Where to insulate
- Ceilings: save 20-40% on heating and cooling costs
- External walls: save an additional 10-60% on energy costs
- Floor: save another 5-10% on energy costs.
Existing homes can easily have insulation installed in the ceiling and under timber floors if crawl space is available. Walls can be insulated during re-cladding or replastering. Specialised products are also available to insulate existing walls.
Insulating both the roof and ceiling will ensure a home is adequately insulated from the outside elements. Roof insulation, such as reflective foil (sarking) or foil backed building blankets, will help to reduce radiant heat from entering the home in summer and will also provide some winter thermal protection.
Ceiling insulation will help to slow the transfer of heat into or out of the home. If the ceiling was not insulated, warm air generated by heating systems in winter would end up in the roof space (remember that hot air rises), while in summer, heat building up in the roof space may move into the home.
These products may also have other benefits. For example, sarking under tiles can help to waterproof a roof. A building blanket under a metal roof will provide some sound insulation (deadening the sound of rain) and protect the metal from corrosion by reducing condensation on the underside of the roof.
What else should I consider?
- Face masks, gloves and protective clothing should be worn when in contact with mineral wool (fibreglass and rockwool) and cellulose fibre insulation.
- Cellulose fibre insulation must be treated with a fire retardant during manufacture.
- Expanded and extruded polystyrene is combustible, and should only be installed between fire-resistant surfaces.

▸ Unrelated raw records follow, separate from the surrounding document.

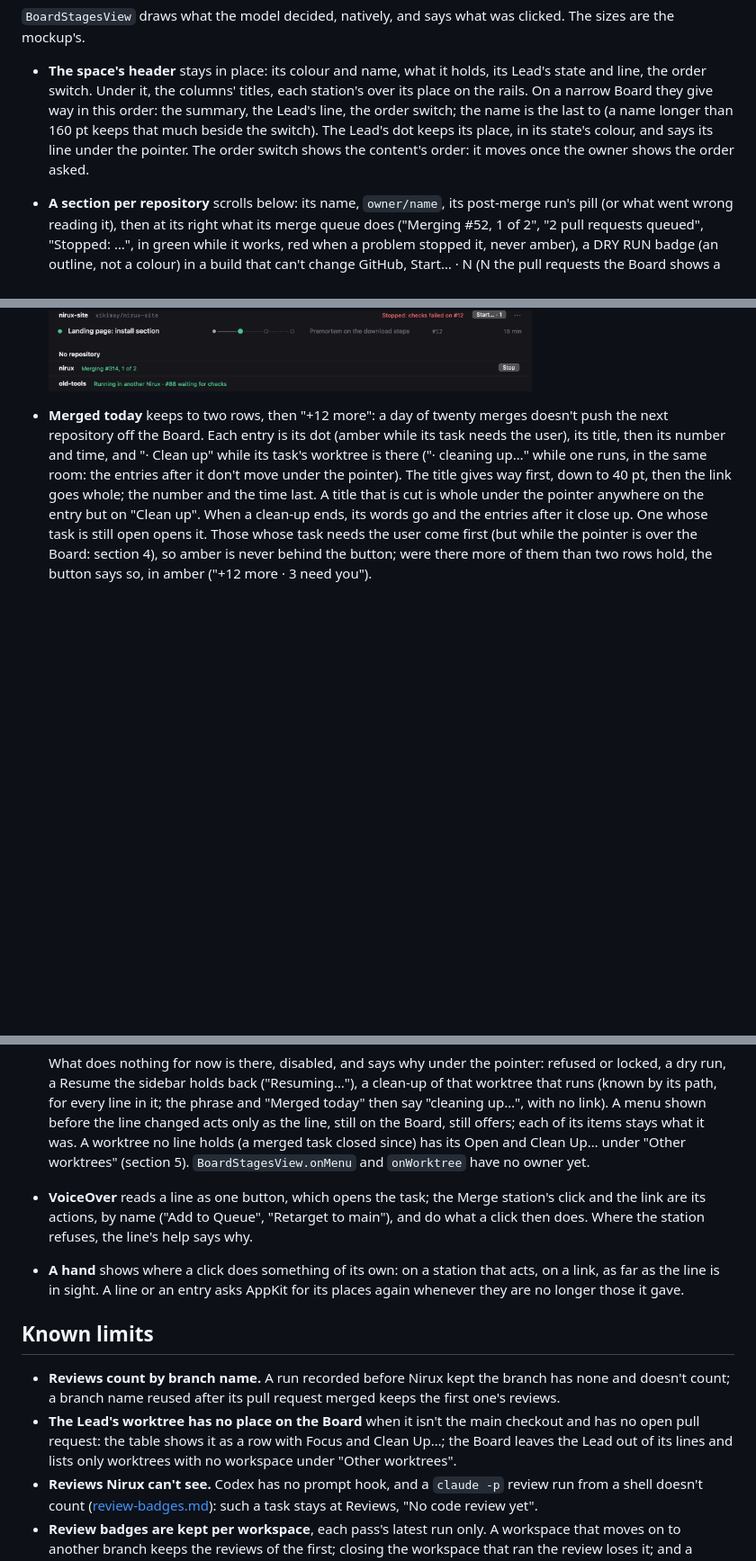
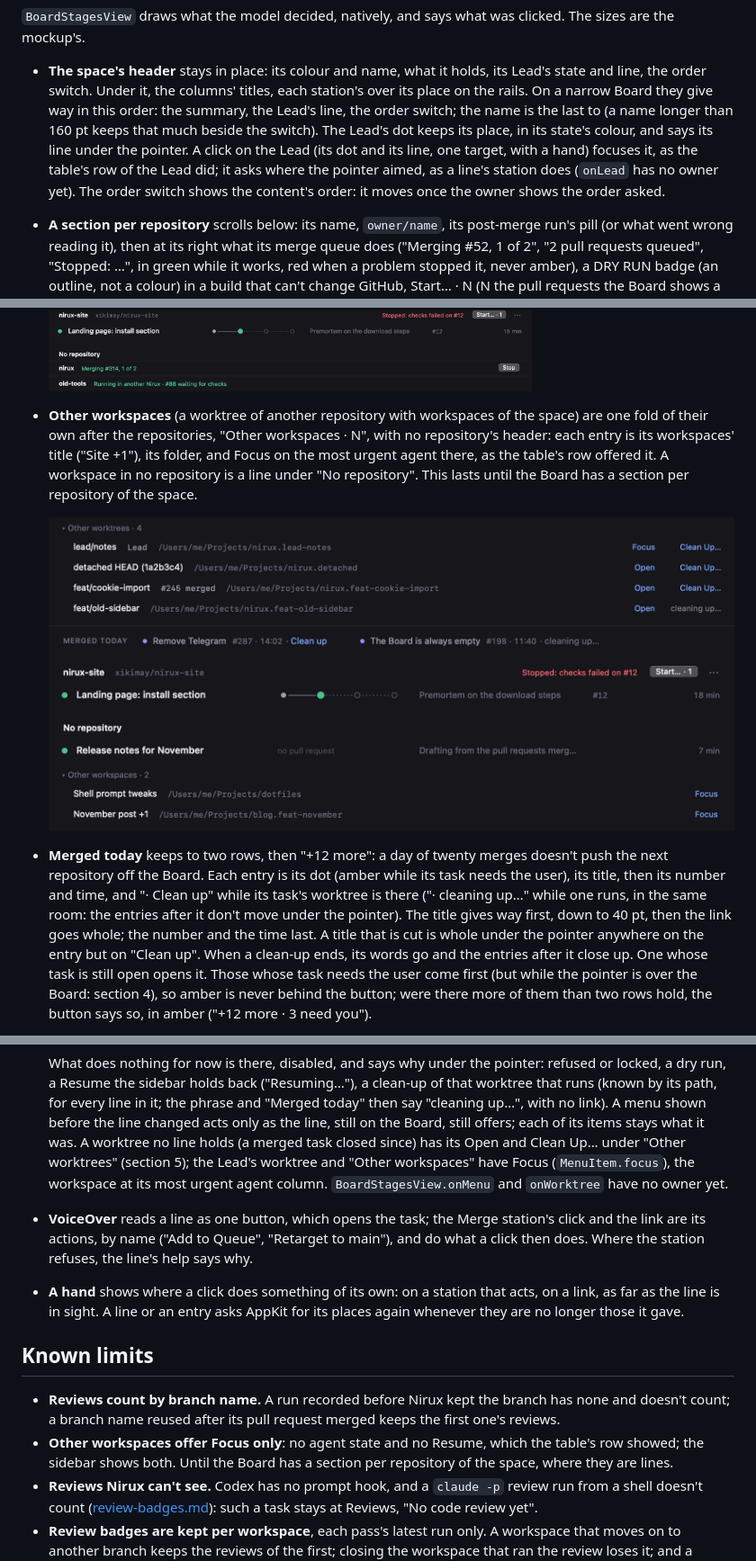
Before and after one commit to xikimay/nirux, a Markdown page: docs/design/board-stages.md, 3 parts joined by grey strips. Shown at 90% size. GitHub-like rendering; pictures changed too: docs/images/board-stages-lead-and-others.png (added); blank space fills up the shorter version.

```diff
--- a/docs/design/board-stages.md
+++ b/docs/design/board-stages.md
@@ -231,8 +231,11 @@ clicked. The sizes are the mockup's.
   in this order: the summary, the Lead's line, the order switch; the name is
   the last to (a name longer than 160 pt keeps that much beside the switch).
   The Lead's dot keeps its place, in its state's colour, and says its line
-  under the pointer. The order switch shows the content's order: it moves once
-  the owner shows the order asked.
+  under the pointer. A click on the Lead (its dot and its line, one target,
+  with a hand) focuses it, as the table's row of the Lead did; it asks where
+  the pointer aimed, as a line's station does (`onLead` has no owner yet).
+  The order switch shows the content's order: it moves once the owner shows
+  the order asked.
 - **A section per repository** scrolls below: its name, `owner/name`, its
   post-merge run's pill (or what went wrong reading it), then at its right
   what its merge queue does ("Merging #52, 1 of 2", "2 pull requests
@@ -307,5 +314,15 @@ clicked. The sizes are the mockup's.
 
   ![Other worktrees unfolded: a detached HEAD, a branch whose pull request merged, one being cleaned up](../images/board-stages-worktrees.png)
+
+- **Other workspaces** (a worktree of another repository with workspaces of
+  the space) are one fold of their own after the repositories, "Other
+  workspaces · N", with no repository's header: each entry is its
+  workspaces' title ("Site +1"), its folder, and Focus on the most urgent
+  agent there, as the table's row offered it. A workspace in no repository
+  is a line under "No repository". This lasts until the Board has a section
+  per repository of the space.
+
+  ![The Lead's worktree first under Other worktrees, with Focus and Clean Up…; then Other workspaces, a fold of its own after No repository, each with Focus](../images/board-stages-lead-and-others.png)
 
 - **Merged today** keeps to two rows, then "+12 more": a day of twenty merges
   doesn't push the next repository off the Board. Each entry is its dot
@@ -528,7 +548,9 @@ to the queue yet.
   up…", with no link). A menu shown before the line changed acts only as
   the line, still on the Board, still offers; each of its items stays what
   it was. A worktree no line holds (a merged task closed since) has its
-  Open and Clean Up… under "Other worktrees" (section 5).
+  Open and Clean Up… under "Other worktrees" (section 5); the Lead's worktree
+  and "Other workspaces" have Focus (`MenuItem.focus`), the workspace at its
+  most urgent agent column.
   `BoardStagesView.onMenu` and `onWorktree` have no owner yet.
 - **VoiceOver** reads a line as one button, which opens the task; the Merge
   station's click and the link are its actions, by name ("Add to Queue",
@@ -544,10 +566,9 @@ to the queue yet.
 - **Reviews count by branch name.** A run recorded before Nirux kept the
   branch has none and doesn't count; a branch name reused after its pull
   request merged keeps the first one's reviews.
-- **The Lead's worktree has no place on the Board** when it isn't the main
-  checkout and has no open pull request: the table shows it as a row with
-  Focus and Clean Up…; the Board leaves the Lead out of its lines and lists
-  only worktrees with no workspace under "Other worktrees".
+- **Other workspaces offer Focus only**: no agent state and no Resume, which
+  the table's row showed; the sidebar shows both. Until the Board has a
+  section per repository of the space, where they are lines.
 - **Reviews Nirux can't see.** Codex has no prompt hook, and a `claude -p`
   review run from a shell doesn't count ([review-badges.md](review-badges.md)):
   such a task stays at Reviews, "No code review yet".
```
Also changed, not shown: other parts of docs/design/board-stages.md (+8 -1 lines), 6 other files.
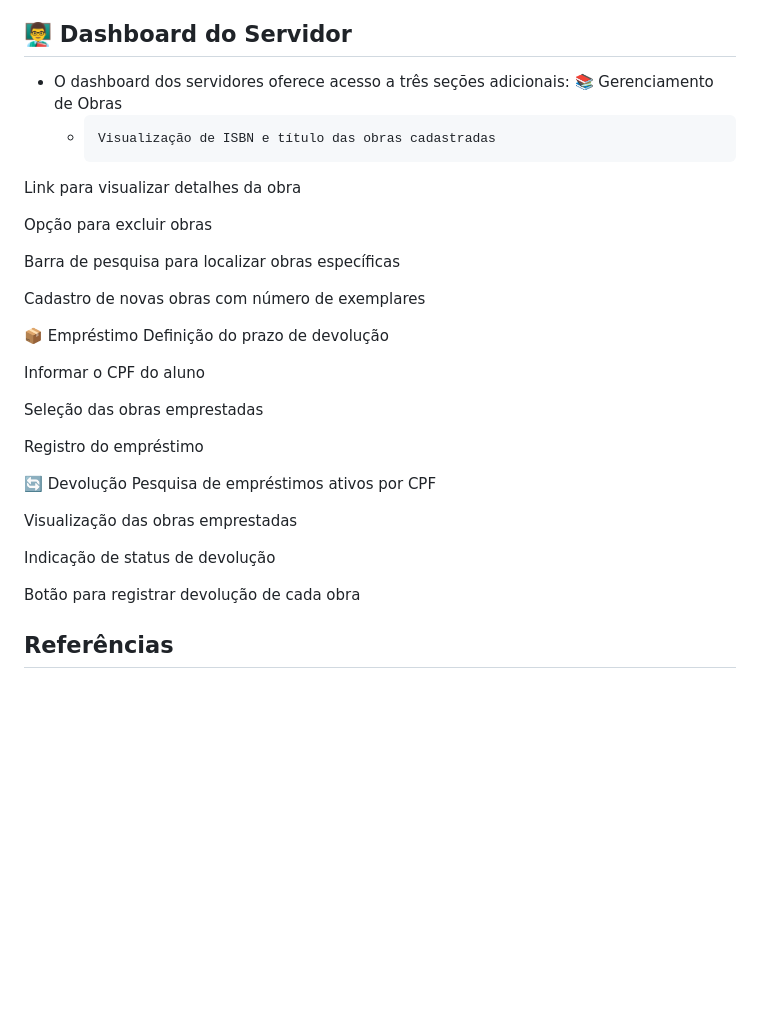
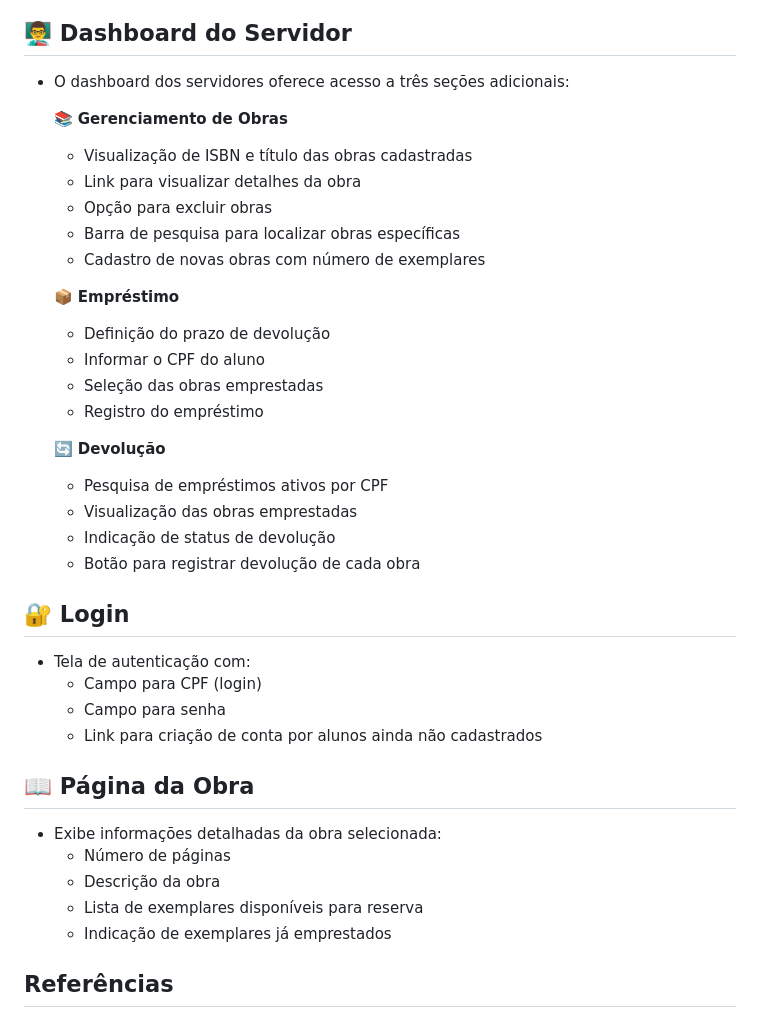
Before and after one commit to Bersanii/library-management-system, a Markdown page: README.md, the part around the change. Drawn GitHub-style; blank space fills up the shorter version.

```diff
--- a/README.md
+++ b/README.md
@@ -65,49 +65,41 @@ Para instalar as dependências desse projeto:
 ## 👨‍🏫 Dashboard do Servidor
 
 - O dashboard dos servidores oferece acesso a três seções adicionais:
-    📚 Gerenciamento de Obras
-    -     Visualização de ISBN e título das obras cadastradas
+
+    📚 **Gerenciamento de Obras**
+    -  Visualização de ISBN e título das obras cadastradas
+    -  Link para visualizar detalhes da obra
+    -  Opção para excluir obras
+    -  Barra de pesquisa para localizar obras específicas
+    -  Cadastro de novas obras com número de exemplares
+
+    📦 **Empréstimo**
+    -  Definição do prazo de devolução
+    -  Informar o CPF do aluno
+    -  Seleção das obras emprestadas
+    -  Registro do empréstimo
 
 
-Link para visualizar detalhes da obra
+    🔄 **Devolução**
+    -  Pesquisa de empréstimos ativos por CPF
+    -  Visualização das obras emprestadas
+    -  Indicação de status de devolução
+    -  Botão para registrar devolução de cada obra
 
+## 🔐 Login
 
-Opção para excluir obras
+- Tela de autenticação com:
+  - Campo para CPF (login)
+  - Campo para senha
+  - Link para criação de conta por alunos ainda não cadastrados
 
+## 📖 Página da Obra
 
-Barra de pesquisa para localizar obras específicas
-
-
-Cadastro de novas obras com número de exemplares
-
-
-📦 Empréstimo
-Definição do prazo de devolução
-
-
-Informar o CPF do aluno
-
-
-Seleção das obras emprestadas
-
-
-Registro do empréstimo
-
-
-🔄 Devolução
-Pesquisa de empréstimos ativos por CPF
-
-
-Visualização das obras emprestadas
-
-
-Indicação de status de devolução
-
-
-Botão para registrar devolução de cada obra
-
-
-
+- Exibe informações detalhadas da obra selecionada:
+  - Número de páginas
+  - Descrição da obra
+  - Lista de exemplares disponíveis para reserva
+  - Indicação de exemplares já emprestados
 
 
 ## Referências
```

- Natural wool is flame resistant, but the quality and fire resistance of individual products may vary. Check that the manufacturer can supply details of independent fire resistance tests.
- A layer of non-permeable material (e.g. aluminium foil or polythene sheeting) installed on the inside of bulk insulation provides a barrier to the movement of water vapour to cold surfaces. This type of installation is worth considering in structures such as cathedral ceilings and flat roofs where air flow may be insufficient to remove water vapour that builds up in the roof space, or where daytime temperatures do not regularly exceed 5ºC.
- Good insulation should be coupled with effective shading of windows and good ventilation in summer to avoid collecting and trapping heat inside the home.
- Reflective foil installed under the roof (sarking) will also reflect large amounts of direct radiation away from the home in summer.
- Bulk insulation materials have good soundproofing qualities. In particular, a building blanket installed directly under metal roofing helps to reduce external noise resulting from wind, rain and hail. If soundproofing is desired between rooms, high density insulation can be installed in internal walls.
Page last updated: 27 February 2011